Saved entries:
== Segment start ==

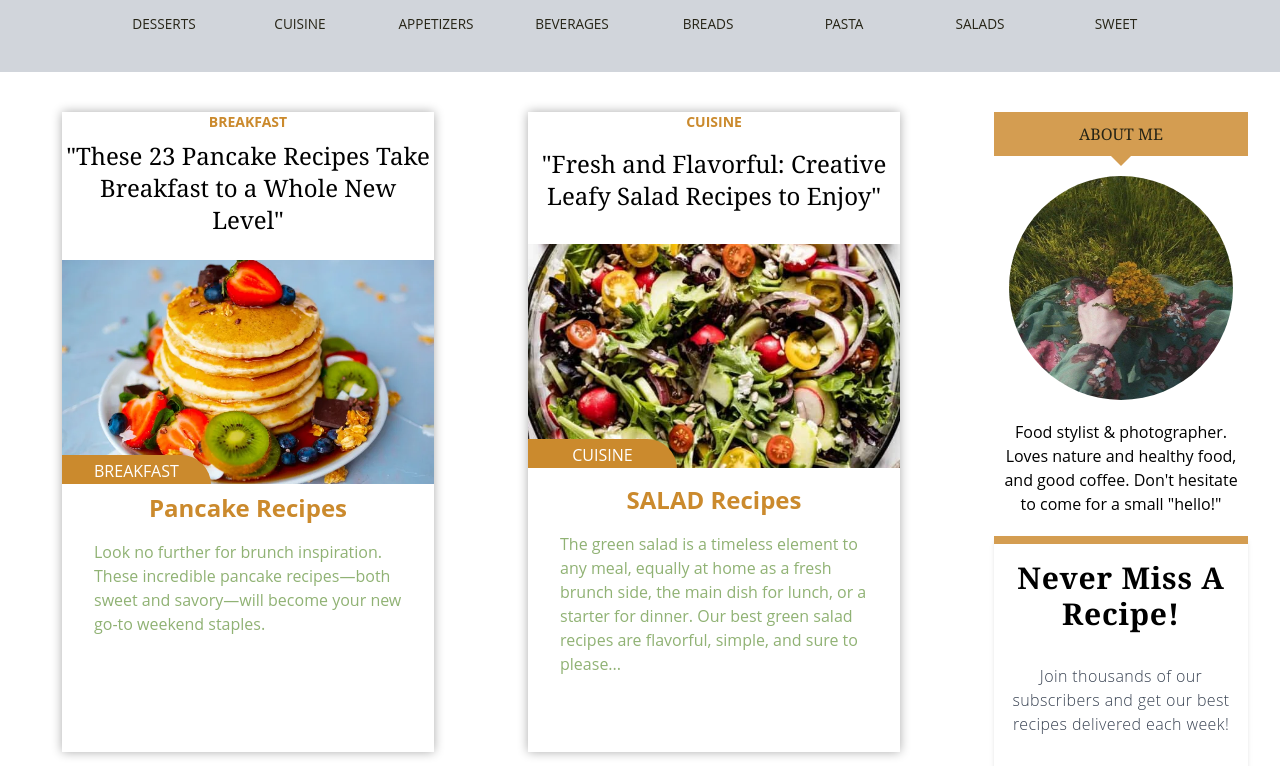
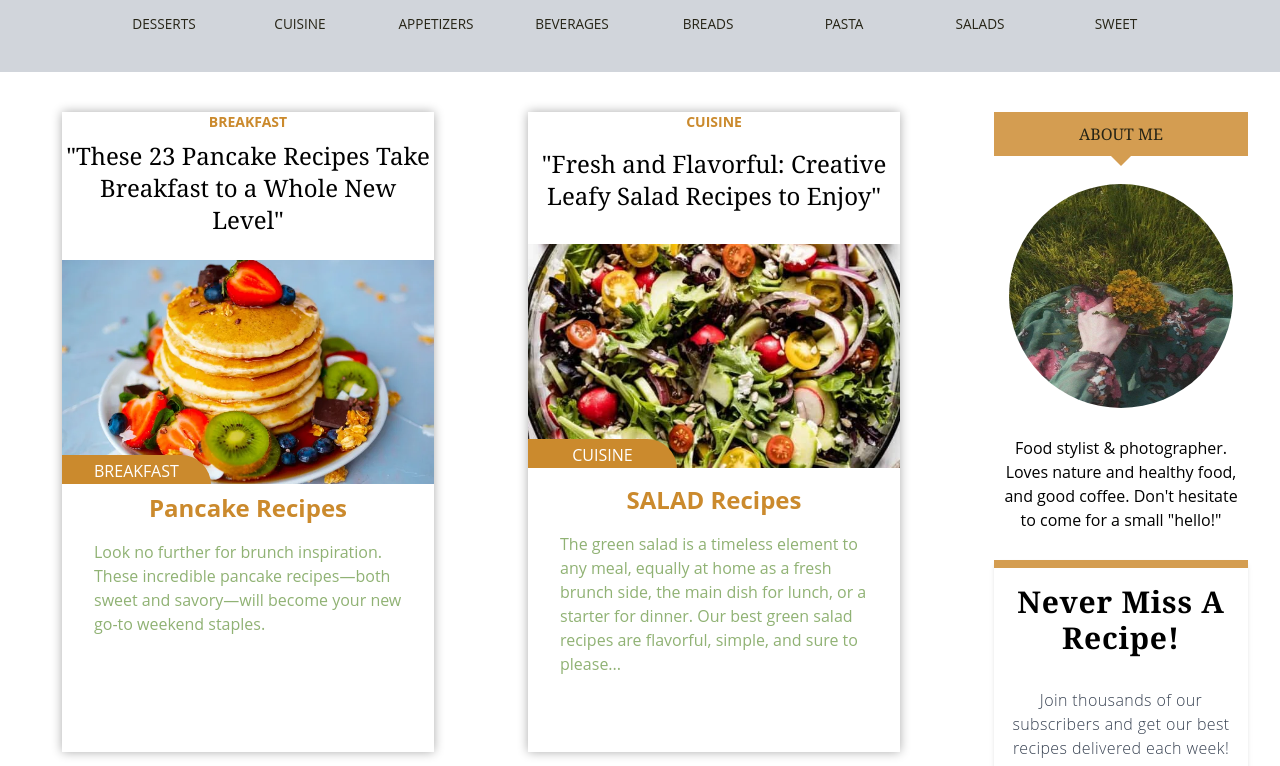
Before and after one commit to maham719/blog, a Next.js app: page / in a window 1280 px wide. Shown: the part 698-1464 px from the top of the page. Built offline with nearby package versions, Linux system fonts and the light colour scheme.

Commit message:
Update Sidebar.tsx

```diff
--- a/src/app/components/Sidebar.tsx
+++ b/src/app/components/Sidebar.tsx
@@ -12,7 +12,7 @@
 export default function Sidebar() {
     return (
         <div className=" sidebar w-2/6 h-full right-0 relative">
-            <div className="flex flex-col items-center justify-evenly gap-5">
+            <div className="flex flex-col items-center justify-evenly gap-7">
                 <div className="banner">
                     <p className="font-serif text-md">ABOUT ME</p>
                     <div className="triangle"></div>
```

== Segment end ==

▶ How to complete this task:
Give the data above again, exactly and completely. No pictures go in.

▶ Answer space:
Before and after one commit to maham719/blog, a Next.js app: page / in a window 1280 px wide. Shown: the part 698-1464 px from the top of the page. Built offline with nearby package versions, Linux system fonts and the light colour scheme.

Commit message:
Update Sidebar.tsx

```diff
--- a/src/app/components/Sidebar.tsx
+++ b/src/app/components/Sidebar.tsx
@@ -12,7 +12,7 @@
 export default function Sidebar() {
     return (
         <div className=" sidebar w-2/6 h-full right-0 relative">
-            <div className="flex flex-col items-center justify-evenly gap-5">
+            <div className="flex flex-col items-center justify-evenly gap-7">
                 <div className="banner">
                     <p className="font-serif text-md">ABOUT ME</p>
                     <div className="triangle"></div>
```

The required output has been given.